>>>

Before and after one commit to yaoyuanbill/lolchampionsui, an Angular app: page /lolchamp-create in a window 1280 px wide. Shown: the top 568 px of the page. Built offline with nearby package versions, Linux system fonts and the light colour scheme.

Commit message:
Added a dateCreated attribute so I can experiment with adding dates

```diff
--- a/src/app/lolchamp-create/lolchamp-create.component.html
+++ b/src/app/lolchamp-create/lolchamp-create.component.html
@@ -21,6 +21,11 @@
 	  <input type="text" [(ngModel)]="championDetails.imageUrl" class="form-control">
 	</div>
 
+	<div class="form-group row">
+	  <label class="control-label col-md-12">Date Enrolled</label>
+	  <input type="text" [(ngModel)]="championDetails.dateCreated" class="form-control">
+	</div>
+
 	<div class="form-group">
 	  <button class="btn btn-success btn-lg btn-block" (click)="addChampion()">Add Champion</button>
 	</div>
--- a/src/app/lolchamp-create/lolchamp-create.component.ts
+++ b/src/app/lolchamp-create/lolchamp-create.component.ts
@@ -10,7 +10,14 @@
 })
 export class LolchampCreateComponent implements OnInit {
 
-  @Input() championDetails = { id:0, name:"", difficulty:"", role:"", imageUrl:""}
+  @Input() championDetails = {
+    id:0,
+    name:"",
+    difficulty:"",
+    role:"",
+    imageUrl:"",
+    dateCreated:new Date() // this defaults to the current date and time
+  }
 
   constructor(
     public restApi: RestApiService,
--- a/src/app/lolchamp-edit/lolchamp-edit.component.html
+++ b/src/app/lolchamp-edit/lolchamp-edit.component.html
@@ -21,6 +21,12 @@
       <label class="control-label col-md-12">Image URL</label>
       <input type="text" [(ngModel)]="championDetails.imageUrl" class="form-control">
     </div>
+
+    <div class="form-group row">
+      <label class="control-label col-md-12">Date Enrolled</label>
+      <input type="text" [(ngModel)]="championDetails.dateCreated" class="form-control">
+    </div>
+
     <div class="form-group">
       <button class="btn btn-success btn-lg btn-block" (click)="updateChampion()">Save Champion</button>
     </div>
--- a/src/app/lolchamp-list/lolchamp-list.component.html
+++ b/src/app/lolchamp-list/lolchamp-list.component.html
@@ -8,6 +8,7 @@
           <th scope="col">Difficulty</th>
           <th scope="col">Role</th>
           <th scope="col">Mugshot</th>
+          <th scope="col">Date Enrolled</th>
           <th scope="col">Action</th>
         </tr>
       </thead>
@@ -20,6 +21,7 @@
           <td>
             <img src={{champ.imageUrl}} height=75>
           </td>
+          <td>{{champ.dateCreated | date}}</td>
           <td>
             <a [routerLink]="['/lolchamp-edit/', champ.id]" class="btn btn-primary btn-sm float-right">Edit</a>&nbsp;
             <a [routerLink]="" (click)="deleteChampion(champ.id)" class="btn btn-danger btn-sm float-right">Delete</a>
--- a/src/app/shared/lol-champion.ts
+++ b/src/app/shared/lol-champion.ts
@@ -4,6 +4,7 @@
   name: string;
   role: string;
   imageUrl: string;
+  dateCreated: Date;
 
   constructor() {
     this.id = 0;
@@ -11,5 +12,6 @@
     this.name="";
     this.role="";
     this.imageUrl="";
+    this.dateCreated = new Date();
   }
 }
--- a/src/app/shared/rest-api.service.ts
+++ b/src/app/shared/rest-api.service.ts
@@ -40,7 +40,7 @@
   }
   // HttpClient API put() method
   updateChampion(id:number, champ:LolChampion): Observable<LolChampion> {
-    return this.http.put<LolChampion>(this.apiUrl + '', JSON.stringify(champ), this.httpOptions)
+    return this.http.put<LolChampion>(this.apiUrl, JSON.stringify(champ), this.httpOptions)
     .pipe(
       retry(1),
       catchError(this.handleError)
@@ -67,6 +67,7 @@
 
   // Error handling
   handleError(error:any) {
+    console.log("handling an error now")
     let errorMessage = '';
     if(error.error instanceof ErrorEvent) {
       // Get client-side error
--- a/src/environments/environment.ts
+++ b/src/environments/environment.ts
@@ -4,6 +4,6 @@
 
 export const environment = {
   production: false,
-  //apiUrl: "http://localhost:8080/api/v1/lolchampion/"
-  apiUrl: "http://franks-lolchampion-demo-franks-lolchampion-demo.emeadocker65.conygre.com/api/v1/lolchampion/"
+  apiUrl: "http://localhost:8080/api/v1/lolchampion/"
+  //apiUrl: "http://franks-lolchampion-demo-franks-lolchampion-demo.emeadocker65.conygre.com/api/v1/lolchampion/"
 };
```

<<<
>>>

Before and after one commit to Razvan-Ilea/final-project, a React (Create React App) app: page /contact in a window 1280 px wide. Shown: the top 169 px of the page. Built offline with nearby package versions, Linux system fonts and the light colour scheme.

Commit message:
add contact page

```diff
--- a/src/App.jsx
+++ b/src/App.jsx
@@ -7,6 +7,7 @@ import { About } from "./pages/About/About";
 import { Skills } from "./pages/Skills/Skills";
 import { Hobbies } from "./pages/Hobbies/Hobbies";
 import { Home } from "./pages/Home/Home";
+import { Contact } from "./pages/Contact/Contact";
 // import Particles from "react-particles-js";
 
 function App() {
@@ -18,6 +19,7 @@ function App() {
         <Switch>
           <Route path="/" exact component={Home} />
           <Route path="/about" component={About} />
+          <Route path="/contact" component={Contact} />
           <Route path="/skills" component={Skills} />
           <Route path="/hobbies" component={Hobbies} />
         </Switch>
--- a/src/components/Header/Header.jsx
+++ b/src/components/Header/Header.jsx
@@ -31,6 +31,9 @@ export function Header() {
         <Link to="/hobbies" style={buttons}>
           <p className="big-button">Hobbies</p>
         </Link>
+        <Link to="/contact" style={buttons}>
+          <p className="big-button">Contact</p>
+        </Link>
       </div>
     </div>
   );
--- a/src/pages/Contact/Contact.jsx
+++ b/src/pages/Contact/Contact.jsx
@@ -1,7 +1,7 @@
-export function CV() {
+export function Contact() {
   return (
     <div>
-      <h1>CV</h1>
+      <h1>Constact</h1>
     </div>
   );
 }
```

<<<
>>>

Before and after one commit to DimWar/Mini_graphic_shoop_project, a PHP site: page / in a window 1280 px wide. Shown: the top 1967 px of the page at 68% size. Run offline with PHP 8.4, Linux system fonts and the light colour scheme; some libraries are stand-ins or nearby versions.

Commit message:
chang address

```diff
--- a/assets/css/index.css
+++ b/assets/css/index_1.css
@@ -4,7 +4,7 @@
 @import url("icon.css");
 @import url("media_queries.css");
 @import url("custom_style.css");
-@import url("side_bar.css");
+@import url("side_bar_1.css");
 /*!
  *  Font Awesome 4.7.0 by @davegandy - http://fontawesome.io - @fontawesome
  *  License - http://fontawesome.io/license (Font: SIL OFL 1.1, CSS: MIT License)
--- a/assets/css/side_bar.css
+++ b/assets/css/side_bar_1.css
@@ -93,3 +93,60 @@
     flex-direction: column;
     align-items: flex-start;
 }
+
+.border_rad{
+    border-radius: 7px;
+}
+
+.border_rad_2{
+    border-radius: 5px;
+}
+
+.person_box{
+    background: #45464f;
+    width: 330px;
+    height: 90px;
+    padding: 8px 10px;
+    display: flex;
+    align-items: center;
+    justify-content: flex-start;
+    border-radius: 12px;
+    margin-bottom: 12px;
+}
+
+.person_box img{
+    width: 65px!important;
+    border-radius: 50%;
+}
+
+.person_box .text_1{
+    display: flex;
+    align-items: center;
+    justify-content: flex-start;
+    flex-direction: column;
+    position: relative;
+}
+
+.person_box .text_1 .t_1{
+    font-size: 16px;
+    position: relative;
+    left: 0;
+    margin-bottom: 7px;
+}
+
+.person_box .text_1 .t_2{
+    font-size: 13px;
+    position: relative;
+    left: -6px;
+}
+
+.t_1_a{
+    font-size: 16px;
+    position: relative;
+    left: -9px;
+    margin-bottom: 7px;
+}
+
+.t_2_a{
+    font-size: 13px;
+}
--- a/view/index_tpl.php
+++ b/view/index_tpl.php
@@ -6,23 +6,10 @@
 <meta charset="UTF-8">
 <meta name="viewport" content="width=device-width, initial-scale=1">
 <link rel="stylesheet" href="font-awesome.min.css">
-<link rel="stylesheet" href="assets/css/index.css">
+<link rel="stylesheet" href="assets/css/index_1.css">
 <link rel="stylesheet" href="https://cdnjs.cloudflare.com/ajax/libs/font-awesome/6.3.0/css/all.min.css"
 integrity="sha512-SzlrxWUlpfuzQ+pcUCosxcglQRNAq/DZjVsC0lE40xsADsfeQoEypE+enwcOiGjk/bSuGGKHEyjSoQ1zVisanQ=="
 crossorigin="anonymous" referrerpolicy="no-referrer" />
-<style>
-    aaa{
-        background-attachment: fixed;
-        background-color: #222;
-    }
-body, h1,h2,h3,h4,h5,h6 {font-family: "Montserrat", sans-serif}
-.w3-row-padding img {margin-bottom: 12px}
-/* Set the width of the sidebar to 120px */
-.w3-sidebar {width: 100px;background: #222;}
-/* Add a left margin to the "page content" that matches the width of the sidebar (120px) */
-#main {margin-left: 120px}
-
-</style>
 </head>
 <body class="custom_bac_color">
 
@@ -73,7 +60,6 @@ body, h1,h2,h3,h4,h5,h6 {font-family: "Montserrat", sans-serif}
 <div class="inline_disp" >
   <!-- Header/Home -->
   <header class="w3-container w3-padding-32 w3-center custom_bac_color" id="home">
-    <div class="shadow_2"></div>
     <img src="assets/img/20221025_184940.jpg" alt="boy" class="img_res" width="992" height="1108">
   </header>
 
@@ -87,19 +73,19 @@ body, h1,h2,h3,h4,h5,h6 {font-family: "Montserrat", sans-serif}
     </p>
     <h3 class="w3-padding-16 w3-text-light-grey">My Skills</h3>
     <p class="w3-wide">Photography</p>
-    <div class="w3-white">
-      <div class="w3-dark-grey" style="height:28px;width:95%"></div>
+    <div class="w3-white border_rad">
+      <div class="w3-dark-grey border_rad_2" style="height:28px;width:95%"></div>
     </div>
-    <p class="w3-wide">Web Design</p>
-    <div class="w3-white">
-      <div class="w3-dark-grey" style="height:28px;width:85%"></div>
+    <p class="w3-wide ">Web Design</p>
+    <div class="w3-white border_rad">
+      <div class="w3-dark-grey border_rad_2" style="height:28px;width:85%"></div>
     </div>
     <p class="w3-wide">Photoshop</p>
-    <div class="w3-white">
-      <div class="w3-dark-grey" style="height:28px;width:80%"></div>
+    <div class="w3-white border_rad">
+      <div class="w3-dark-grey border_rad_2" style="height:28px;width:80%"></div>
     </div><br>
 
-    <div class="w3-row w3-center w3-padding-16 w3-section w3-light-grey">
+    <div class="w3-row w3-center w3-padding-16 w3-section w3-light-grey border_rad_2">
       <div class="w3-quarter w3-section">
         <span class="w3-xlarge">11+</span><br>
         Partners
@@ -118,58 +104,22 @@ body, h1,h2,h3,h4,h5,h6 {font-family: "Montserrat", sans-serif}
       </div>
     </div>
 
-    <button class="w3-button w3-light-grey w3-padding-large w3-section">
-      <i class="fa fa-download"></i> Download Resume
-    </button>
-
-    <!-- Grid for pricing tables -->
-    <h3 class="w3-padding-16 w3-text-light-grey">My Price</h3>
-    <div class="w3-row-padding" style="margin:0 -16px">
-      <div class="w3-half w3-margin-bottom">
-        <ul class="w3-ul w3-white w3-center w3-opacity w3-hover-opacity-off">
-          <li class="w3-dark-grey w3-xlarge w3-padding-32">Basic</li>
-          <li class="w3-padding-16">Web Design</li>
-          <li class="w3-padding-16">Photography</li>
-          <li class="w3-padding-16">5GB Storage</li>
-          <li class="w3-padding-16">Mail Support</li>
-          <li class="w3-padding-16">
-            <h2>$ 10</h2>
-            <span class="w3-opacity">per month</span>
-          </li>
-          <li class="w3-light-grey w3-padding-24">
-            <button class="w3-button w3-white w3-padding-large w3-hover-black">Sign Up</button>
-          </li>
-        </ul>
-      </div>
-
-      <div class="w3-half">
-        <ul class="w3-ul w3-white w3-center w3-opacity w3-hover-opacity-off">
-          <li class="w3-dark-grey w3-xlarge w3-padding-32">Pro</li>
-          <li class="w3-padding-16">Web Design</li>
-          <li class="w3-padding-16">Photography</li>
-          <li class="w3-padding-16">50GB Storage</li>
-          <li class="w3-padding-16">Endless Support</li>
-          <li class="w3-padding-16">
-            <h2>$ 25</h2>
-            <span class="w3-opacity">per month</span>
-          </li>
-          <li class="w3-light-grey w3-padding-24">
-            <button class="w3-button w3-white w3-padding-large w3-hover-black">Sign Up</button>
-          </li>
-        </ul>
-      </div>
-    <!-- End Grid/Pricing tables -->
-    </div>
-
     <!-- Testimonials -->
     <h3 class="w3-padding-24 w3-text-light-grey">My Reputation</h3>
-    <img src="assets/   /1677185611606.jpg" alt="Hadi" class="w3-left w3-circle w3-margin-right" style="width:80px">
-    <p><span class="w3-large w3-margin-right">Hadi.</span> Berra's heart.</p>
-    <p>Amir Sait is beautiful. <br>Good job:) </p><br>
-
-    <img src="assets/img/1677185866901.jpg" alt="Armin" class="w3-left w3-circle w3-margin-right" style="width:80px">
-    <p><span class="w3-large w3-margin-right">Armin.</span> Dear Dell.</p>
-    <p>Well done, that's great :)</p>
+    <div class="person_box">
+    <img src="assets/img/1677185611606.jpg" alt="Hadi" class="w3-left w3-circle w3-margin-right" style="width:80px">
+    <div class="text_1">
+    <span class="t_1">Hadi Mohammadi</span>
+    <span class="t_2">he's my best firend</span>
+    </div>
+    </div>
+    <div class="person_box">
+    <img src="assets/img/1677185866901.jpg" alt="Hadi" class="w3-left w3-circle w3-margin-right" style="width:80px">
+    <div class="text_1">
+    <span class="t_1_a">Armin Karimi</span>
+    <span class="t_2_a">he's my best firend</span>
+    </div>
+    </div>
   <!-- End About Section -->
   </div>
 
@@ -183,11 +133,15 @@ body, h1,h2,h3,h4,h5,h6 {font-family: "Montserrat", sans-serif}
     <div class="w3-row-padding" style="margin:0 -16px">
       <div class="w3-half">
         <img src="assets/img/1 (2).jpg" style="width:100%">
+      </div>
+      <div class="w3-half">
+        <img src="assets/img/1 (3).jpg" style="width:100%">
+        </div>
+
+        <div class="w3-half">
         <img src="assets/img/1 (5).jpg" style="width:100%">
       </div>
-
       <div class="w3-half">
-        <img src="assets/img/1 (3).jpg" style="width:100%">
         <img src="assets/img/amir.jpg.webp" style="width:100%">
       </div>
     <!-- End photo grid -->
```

<<<

WORK INSTRUCTIONS: Return a copy of each line in the records above that has "float" in it.

EXERCISE RESPONSE:
             <a [routerLink]="['/lolchamp-edit/', champ.id]" class="btn btn-primary btn-sm float-right">Edit</a>&nbsp;
             <a [routerLink]="" (click)="deleteChampion(champ.id)" class="btn btn-danger btn-sm float-right">Delete</a>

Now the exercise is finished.